● **Data excerpts**:
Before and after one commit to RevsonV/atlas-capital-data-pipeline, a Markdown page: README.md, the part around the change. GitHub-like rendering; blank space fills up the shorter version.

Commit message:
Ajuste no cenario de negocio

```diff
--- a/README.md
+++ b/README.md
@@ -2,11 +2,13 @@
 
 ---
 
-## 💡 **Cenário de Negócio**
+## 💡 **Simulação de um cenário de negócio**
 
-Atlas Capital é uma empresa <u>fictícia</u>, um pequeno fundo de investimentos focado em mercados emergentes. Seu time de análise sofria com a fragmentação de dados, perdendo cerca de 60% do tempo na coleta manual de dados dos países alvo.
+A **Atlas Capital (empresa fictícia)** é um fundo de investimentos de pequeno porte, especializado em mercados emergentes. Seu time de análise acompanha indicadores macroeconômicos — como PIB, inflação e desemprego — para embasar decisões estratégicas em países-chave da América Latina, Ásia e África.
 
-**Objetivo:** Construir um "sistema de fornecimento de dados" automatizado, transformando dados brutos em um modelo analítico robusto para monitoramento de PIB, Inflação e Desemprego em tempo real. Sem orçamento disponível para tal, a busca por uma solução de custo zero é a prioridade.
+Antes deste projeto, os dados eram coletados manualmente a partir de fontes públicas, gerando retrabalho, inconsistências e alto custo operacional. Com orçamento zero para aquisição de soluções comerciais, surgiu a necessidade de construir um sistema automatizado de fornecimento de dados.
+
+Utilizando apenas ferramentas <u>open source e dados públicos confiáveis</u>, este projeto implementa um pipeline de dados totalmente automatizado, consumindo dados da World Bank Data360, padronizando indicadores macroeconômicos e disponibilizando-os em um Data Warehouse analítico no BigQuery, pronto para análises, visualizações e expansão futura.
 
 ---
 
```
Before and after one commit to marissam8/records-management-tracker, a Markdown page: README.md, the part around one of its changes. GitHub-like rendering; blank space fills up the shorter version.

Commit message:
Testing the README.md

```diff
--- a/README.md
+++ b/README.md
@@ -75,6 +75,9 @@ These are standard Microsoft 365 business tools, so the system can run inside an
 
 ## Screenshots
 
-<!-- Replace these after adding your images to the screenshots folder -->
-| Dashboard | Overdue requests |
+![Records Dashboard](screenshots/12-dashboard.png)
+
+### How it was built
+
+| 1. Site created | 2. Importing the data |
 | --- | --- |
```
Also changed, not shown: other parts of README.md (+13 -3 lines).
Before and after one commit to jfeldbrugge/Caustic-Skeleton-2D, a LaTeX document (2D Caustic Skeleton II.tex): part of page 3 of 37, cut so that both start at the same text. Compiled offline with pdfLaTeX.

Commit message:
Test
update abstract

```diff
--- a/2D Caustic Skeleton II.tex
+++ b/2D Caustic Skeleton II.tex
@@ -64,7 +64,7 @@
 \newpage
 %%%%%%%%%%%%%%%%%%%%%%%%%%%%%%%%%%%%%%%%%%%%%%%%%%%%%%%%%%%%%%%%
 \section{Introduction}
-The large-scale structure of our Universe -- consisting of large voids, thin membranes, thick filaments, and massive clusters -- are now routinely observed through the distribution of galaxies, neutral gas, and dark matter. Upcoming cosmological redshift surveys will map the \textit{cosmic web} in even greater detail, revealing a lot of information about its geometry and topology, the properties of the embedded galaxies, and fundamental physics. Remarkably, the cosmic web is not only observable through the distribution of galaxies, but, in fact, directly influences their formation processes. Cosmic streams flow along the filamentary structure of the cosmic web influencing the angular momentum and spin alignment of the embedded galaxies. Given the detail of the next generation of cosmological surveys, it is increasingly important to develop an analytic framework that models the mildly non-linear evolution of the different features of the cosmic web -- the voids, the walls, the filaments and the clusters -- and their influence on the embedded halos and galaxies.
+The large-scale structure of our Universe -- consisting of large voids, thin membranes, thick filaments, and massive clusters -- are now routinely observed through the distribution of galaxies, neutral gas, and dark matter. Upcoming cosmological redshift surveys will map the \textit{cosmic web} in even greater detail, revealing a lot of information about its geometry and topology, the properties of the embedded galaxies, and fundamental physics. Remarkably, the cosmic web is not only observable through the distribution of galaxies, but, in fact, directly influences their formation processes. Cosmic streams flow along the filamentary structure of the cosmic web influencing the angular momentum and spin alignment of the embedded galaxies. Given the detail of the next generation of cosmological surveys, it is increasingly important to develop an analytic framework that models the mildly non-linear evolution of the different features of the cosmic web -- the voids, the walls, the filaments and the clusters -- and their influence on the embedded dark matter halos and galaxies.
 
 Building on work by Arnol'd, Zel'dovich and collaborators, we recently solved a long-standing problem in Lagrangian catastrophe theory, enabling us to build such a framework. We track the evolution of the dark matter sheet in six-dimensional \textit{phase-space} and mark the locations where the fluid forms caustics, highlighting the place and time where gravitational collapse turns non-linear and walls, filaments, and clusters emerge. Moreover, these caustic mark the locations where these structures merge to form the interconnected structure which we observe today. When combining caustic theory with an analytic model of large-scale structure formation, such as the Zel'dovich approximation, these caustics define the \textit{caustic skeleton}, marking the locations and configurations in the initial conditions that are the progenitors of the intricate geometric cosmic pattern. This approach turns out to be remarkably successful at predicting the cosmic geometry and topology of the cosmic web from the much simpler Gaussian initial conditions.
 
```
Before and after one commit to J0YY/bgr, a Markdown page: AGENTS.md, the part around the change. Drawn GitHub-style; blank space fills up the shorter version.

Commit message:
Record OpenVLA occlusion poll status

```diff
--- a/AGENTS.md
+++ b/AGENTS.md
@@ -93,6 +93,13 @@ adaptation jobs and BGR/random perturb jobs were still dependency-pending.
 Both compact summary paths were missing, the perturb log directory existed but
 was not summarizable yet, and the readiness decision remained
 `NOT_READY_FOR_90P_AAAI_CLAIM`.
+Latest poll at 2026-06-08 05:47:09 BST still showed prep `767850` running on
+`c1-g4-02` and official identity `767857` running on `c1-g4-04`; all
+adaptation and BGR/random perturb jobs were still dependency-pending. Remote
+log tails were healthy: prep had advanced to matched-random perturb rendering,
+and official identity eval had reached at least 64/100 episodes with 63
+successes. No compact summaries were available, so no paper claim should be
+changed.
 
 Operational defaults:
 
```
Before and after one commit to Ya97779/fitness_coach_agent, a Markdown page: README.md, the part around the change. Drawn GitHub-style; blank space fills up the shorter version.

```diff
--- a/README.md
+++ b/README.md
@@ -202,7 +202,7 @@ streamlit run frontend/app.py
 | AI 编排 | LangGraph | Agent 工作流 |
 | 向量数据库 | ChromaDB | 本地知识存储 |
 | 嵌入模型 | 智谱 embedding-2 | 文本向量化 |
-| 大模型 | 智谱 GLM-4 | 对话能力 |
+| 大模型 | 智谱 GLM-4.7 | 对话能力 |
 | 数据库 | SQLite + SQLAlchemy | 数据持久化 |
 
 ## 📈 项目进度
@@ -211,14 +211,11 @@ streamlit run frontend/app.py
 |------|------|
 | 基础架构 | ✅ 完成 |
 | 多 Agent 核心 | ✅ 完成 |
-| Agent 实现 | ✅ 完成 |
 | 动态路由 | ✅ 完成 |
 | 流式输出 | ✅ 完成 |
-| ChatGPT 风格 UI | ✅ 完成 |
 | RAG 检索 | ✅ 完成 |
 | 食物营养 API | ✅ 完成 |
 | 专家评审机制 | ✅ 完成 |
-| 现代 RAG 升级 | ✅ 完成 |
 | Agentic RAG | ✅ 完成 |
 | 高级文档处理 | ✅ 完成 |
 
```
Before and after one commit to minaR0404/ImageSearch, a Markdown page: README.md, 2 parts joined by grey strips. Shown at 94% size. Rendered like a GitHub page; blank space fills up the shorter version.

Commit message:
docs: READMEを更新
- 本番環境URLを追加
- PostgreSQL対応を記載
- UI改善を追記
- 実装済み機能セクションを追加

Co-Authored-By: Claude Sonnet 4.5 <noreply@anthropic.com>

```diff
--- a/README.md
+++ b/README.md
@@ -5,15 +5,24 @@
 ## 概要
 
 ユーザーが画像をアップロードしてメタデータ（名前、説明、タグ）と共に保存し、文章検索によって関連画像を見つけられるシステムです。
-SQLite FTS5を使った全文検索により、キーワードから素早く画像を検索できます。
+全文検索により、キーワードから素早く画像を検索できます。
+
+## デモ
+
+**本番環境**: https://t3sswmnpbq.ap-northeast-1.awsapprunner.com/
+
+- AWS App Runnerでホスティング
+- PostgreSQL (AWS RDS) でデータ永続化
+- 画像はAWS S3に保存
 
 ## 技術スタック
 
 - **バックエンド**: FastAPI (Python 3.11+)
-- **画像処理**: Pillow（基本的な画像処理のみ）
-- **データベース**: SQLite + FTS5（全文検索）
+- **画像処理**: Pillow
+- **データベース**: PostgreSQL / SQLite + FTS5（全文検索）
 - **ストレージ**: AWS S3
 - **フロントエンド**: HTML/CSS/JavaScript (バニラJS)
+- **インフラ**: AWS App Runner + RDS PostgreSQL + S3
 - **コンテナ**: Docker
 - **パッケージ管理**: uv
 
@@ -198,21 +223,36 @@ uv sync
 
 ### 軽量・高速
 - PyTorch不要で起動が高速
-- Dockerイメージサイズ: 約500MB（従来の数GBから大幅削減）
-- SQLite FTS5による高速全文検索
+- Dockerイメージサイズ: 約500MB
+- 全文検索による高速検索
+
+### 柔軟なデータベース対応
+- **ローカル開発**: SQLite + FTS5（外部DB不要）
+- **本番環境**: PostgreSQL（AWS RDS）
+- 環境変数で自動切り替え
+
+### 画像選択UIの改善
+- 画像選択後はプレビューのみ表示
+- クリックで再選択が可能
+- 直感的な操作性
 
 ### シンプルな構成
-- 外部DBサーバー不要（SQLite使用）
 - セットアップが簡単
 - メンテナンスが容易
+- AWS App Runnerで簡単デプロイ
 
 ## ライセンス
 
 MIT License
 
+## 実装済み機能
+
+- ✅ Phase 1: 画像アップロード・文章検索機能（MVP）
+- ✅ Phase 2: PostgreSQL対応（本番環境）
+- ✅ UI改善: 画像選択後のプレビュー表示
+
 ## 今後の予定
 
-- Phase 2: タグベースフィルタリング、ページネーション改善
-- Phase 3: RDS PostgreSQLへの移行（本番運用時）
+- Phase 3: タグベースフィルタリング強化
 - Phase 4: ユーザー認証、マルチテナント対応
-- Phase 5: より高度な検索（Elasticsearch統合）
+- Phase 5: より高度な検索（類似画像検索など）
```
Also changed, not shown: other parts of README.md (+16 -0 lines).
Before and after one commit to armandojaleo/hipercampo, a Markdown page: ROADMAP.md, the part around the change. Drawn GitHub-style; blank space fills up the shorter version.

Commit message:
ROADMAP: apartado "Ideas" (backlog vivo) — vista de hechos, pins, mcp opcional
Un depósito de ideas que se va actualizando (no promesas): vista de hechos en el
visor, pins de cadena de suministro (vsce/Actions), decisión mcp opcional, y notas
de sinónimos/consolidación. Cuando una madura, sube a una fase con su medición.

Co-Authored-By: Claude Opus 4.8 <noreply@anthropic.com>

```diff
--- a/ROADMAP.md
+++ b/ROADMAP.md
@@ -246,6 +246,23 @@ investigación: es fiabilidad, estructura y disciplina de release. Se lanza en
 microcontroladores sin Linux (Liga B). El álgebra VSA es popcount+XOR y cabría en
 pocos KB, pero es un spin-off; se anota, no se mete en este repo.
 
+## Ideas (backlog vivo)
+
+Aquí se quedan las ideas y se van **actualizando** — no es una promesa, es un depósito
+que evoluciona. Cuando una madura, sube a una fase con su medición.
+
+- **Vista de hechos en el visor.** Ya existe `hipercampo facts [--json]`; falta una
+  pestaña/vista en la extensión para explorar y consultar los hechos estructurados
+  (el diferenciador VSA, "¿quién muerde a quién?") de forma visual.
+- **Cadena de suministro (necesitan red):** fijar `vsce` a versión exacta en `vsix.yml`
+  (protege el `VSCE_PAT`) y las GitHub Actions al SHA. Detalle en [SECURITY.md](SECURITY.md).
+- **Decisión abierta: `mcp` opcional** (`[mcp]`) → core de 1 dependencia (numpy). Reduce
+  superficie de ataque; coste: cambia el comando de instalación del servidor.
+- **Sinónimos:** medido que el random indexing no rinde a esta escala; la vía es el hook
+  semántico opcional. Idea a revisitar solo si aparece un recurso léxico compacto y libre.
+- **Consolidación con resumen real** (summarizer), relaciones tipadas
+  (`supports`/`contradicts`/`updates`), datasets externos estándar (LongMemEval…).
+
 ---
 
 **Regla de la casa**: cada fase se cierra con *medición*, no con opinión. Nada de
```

● **Work to complete**: If a line in the data contains the string "Cuando", copy it.

● **Exercise output**:
de sinónimos/consolidación. Cuando una madura, sube a una fase con su medición.
+que evoluciona. Cuando una madura, sube a una fase con su medición.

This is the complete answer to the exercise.